Aim of the exercise - A precise repetition of every line below is the required answer.

Data extracts -
-------------------------
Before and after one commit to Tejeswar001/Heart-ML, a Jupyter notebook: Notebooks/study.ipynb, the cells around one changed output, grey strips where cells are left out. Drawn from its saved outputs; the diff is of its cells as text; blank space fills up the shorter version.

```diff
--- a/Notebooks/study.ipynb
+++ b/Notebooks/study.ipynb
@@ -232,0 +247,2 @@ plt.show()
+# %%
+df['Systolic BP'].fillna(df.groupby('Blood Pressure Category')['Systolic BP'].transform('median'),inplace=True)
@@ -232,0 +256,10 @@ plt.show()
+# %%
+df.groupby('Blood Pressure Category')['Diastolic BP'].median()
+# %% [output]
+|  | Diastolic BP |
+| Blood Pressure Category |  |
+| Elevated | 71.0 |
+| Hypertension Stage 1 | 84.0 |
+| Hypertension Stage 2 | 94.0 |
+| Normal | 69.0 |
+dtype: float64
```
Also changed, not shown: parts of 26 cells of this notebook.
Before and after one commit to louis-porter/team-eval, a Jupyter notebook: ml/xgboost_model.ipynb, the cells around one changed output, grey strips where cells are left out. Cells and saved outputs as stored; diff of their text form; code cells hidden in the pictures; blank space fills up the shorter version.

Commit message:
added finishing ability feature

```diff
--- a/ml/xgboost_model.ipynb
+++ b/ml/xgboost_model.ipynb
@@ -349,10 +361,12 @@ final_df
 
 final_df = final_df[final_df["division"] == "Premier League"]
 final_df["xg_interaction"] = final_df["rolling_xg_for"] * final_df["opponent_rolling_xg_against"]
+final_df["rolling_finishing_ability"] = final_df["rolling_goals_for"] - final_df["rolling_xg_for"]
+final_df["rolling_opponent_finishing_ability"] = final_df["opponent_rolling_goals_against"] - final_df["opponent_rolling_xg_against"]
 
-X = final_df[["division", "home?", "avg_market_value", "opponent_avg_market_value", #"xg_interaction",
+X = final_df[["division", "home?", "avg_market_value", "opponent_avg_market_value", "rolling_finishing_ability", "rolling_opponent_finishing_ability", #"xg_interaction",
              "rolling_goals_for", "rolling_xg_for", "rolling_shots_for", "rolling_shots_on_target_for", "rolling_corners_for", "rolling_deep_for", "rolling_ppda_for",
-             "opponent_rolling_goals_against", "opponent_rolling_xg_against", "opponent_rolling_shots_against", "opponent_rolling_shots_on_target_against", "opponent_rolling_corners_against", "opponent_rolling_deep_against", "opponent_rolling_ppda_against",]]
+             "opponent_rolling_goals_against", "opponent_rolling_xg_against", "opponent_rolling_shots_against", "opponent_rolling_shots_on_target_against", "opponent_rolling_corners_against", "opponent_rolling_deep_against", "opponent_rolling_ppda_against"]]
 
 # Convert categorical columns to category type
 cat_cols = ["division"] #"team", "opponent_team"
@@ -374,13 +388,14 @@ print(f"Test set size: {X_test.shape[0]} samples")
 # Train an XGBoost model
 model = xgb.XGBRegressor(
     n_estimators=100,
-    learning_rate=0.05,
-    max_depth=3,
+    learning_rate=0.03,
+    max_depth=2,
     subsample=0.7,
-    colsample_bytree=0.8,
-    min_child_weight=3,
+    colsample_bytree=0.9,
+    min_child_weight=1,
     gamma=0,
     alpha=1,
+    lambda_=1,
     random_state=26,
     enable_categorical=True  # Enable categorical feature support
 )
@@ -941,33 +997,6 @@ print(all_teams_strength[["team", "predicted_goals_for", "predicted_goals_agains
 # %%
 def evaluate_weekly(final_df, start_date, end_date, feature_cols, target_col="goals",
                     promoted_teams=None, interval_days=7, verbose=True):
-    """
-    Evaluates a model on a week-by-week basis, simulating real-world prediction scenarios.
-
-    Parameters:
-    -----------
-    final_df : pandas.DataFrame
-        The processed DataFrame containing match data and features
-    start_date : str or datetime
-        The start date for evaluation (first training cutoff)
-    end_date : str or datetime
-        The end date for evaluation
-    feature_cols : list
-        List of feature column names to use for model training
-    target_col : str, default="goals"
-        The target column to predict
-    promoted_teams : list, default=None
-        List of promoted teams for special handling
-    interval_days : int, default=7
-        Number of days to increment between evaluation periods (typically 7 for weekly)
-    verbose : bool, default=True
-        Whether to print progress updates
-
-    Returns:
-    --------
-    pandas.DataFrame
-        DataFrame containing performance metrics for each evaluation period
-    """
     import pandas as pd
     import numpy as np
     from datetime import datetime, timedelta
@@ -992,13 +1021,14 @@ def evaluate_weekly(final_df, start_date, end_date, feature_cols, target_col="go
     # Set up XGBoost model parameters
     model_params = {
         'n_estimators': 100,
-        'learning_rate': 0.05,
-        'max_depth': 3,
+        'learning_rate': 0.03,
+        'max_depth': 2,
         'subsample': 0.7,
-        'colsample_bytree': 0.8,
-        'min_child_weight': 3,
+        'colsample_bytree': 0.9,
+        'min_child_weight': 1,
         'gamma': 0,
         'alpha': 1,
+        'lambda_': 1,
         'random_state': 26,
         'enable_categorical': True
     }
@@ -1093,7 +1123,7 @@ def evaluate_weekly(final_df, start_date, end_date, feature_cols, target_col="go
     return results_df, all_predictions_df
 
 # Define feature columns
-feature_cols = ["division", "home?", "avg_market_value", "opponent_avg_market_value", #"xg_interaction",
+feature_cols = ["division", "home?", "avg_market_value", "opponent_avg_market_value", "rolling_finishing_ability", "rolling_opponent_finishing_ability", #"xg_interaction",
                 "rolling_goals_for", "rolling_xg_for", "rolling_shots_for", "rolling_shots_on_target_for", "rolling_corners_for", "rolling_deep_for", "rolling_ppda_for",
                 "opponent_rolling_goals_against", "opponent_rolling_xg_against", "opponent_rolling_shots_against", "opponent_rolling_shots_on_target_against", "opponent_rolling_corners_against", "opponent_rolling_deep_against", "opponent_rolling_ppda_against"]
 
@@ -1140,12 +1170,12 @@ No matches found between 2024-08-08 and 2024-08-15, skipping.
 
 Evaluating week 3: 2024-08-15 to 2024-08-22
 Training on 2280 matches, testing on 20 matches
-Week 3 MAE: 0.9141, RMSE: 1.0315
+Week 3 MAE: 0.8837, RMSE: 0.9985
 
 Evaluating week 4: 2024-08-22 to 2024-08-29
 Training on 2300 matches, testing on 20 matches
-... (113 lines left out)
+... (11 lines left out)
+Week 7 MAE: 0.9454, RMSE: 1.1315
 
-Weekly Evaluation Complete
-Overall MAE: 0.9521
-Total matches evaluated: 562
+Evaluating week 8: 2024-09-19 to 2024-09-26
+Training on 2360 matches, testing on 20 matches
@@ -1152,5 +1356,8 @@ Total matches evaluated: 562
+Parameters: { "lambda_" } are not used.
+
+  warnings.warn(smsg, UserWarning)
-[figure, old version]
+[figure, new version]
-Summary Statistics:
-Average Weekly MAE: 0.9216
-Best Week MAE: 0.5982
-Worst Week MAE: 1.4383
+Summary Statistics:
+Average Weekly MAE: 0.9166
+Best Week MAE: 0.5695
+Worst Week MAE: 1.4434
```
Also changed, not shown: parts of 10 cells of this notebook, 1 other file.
-------------------------
Output -
Before and after one commit to Tejeswar001/Heart-ML, a Jupyter notebook: Notebooks/study.ipynb, the cells around one changed output, grey strips where cells are left out. Drawn from its saved outputs; the diff is of its cells as text; blank space fills up the shorter version.

```diff
--- a/Notebooks/study.ipynb
+++ b/Notebooks/study.ipynb
@@ -232,0 +247,2 @@ plt.show()
+# %%
+df['Systolic BP'].fillna(df.groupby('Blood Pressure Category')['Systolic BP'].transform('median'),inplace=True)
@@ -232,0 +256,10 @@ plt.show()
+# %%
+df.groupby('Blood Pressure Category')['Diastolic BP'].median()
+# %% [output]
+|  | Diastolic BP |
+| Blood Pressure Category |  |
+| Elevated | 71.0 |
+| Hypertension Stage 1 | 84.0 |
+| Hypertension Stage 2 | 94.0 |
+| Normal | 69.0 |
+dtype: float64
```
Also changed, not shown: parts of 26 cells of this notebook.
Before and after one commit to louis-porter/team-eval, a Jupyter notebook: ml/xgboost_model.ipynb, the cells around one changed output, grey strips where cells are left out. Cells and saved outputs as stored; diff of their text form; code cells hidden in the pictures; blank space fills up the shorter version.

Commit message:
added finishing ability feature

```diff
--- a/ml/xgboost_model.ipynb
+++ b/ml/xgboost_model.ipynb
@@ -349,10 +361,12 @@ final_df
 
 final_df = final_df[final_df["division"] == "Premier League"]
 final_df["xg_interaction"] = final_df["rolling_xg_for"] * final_df["opponent_rolling_xg_against"]
+final_df["rolling_finishing_ability"] = final_df["rolling_goals_for"] - final_df["rolling_xg_for"]
+final_df["rolling_opponent_finishing_ability"] = final_df["opponent_rolling_goals_against"] - final_df["opponent_rolling_xg_against"]
 
-X = final_df[["division", "home?", "avg_market_value", "opponent_avg_market_value", #"xg_interaction",
+X = final_df[["division", "home?", "avg_market_value", "opponent_avg_market_value", "rolling_finishing_ability", "rolling_opponent_finishing_ability", #"xg_interaction",
              "rolling_goals_for", "rolling_xg_for", "rolling_shots_for", "rolling_shots_on_target_for", "rolling_corners_for", "rolling_deep_for", "rolling_ppda_for",
-             "opponent_rolling_goals_against", "opponent_rolling_xg_against", "opponent_rolling_shots_against", "opponent_rolling_shots_on_target_against", "opponent_rolling_corners_against", "opponent_rolling_deep_against", "opponent_rolling_ppda_against",]]
+             "opponent_rolling_goals_against", "opponent_rolling_xg_against", "opponent_rolling_shots_against", "opponent_rolling_shots_on_target_against", "opponent_rolling_corners_against", "opponent_rolling_deep_against", "opponent_rolling_ppda_against"]]
 
 # Convert categorical columns to category type
 cat_cols = ["division"] #"team", "opponent_team"
@@ -374,13 +388,14 @@ print(f"Test set size: {X_test.shape[0]} samples")
 # Train an XGBoost model
 model = xgb.XGBRegressor(
     n_estimators=100,
-    learning_rate=0.05,
-    max_depth=3,
+    learning_rate=0.03,
+    max_depth=2,
     subsample=0.7,
-    colsample_bytree=0.8,
-    min_child_weight=3,
+    colsample_bytree=0.9,
+    min_child_weight=1,
     gamma=0,
     alpha=1,
+    lambda_=1,
     random_state=26,
     enable_categorical=True  # Enable categorical feature support
 )
@@ -941,33 +997,6 @@ print(all_teams_strength[["team", "predicted_goals_for", "predicted_goals_agains
 # %%
 def evaluate_weekly(final_df, start_date, end_date, feature_cols, target_col="goals",
                     promoted_teams=None, interval_days=7, verbose=True):
-    """
-    Evaluates a model on a week-by-week basis, simulating real-world prediction scenarios.
-
-    Parameters:
-    -----------
-    final_df : pandas.DataFrame
-        The processed DataFrame containing match data and features
-    start_date : str or datetime
-        The start date for evaluation (first training cutoff)
-    end_date : str or datetime
-        The end date for evaluation
-    feature_cols : list
-        List of feature column names to use for model training
-    target_col : str, default="goals"
-        The target column to predict
-    promoted_teams : list, default=None
-        List of promoted teams for special handling
-    interval_days : int, default=7
-        Number of days to increment between evaluation periods (typically 7 for weekly)
-    verbose : bool, default=True
-        Whether to print progress updates
-
-    Returns:
-    --------
-    pandas.DataFrame
-        DataFrame containing performance metrics for each evaluation period
-    """
     import pandas as pd
     import numpy as np
     from datetime import datetime, timedelta
@@ -992,13 +1021,14 @@ def evaluate_weekly(final_df, start_date, end_date, feature_cols, target_col="go
     # Set up XGBoost model parameters
     model_params = {
         'n_estimators': 100,
-        'learning_rate': 0.05,
-        'max_depth': 3,
+        'learning_rate': 0.03,
+        'max_depth': 2,
         'subsample': 0.7,
-        'colsample_bytree': 0.8,
-        'min_child_weight': 3,
+        'colsample_bytree': 0.9,
+        'min_child_weight': 1,
         'gamma': 0,
         'alpha': 1,
+        'lambda_': 1,
         'random_state': 26,
         'enable_categorical': True
     }
@@ -1093,7 +1123,7 @@ def evaluate_weekly(final_df, start_date, end_date, feature_cols, target_col="go
     return results_df, all_predictions_df
 
 # Define feature columns
-feature_cols = ["division", "home?", "avg_market_value", "opponent_avg_market_value", #"xg_interaction",
+feature_cols = ["division", "home?", "avg_market_value", "opponent_avg_market_value", "rolling_finishing_ability", "rolling_opponent_finishing_ability", #"xg_interaction",
                 "rolling_goals_for", "rolling_xg_for", "rolling_shots_for", "rolling_shots_on_target_for", "rolling_corners_for", "rolling_deep_for", "rolling_ppda_for",
                 "opponent_rolling_goals_against", "opponent_rolling_xg_against", "opponent_rolling_shots_against", "opponent_rolling_shots_on_target_against", "opponent_rolling_corners_against", "opponent_rolling_deep_against", "opponent_rolling_ppda_against"]
 
@@ -1140,12 +1170,12 @@ No matches found between 2024-08-08 and 2024-08-15, skipping.
 
 Evaluating week 3: 2024-08-15 to 2024-08-22
 Training on 2280 matches, testing on 20 matches
-Week 3 MAE: 0.9141, RMSE: 1.0315
+Week 3 MAE: 0.8837, RMSE: 0.9985
 
 Evaluating week 4: 2024-08-22 to 2024-08-29
 Training on 2300 matches, testing on 20 matches
-... (113 lines left out)
+... (11 lines left out)
+Week 7 MAE: 0.9454, RMSE: 1.1315
 
-Weekly Evaluation Complete
-Overall MAE: 0.9521
-Total matches evaluated: 562
+Evaluating week 8: 2024-09-19 to 2024-09-26
+Training on 2360 matches, testing on 20 matches
@@ -1152,5 +1356,8 @@ Total matches evaluated: 562
+Parameters: { "lambda_" } are not used.
+
+  warnings.warn(smsg, UserWarning)
-[figure, old version]
+[figure, new version]
-Summary Statistics:
-Average Weekly MAE: 0.9216
-Best Week MAE: 0.5982
-Worst Week MAE: 1.4383
+Summary Statistics:
+Average Weekly MAE: 0.9166
+Best Week MAE: 0.5695
+Worst Week MAE: 1.4434
```
Also changed, not shown: parts of 10 cells of this notebook, 1 other file.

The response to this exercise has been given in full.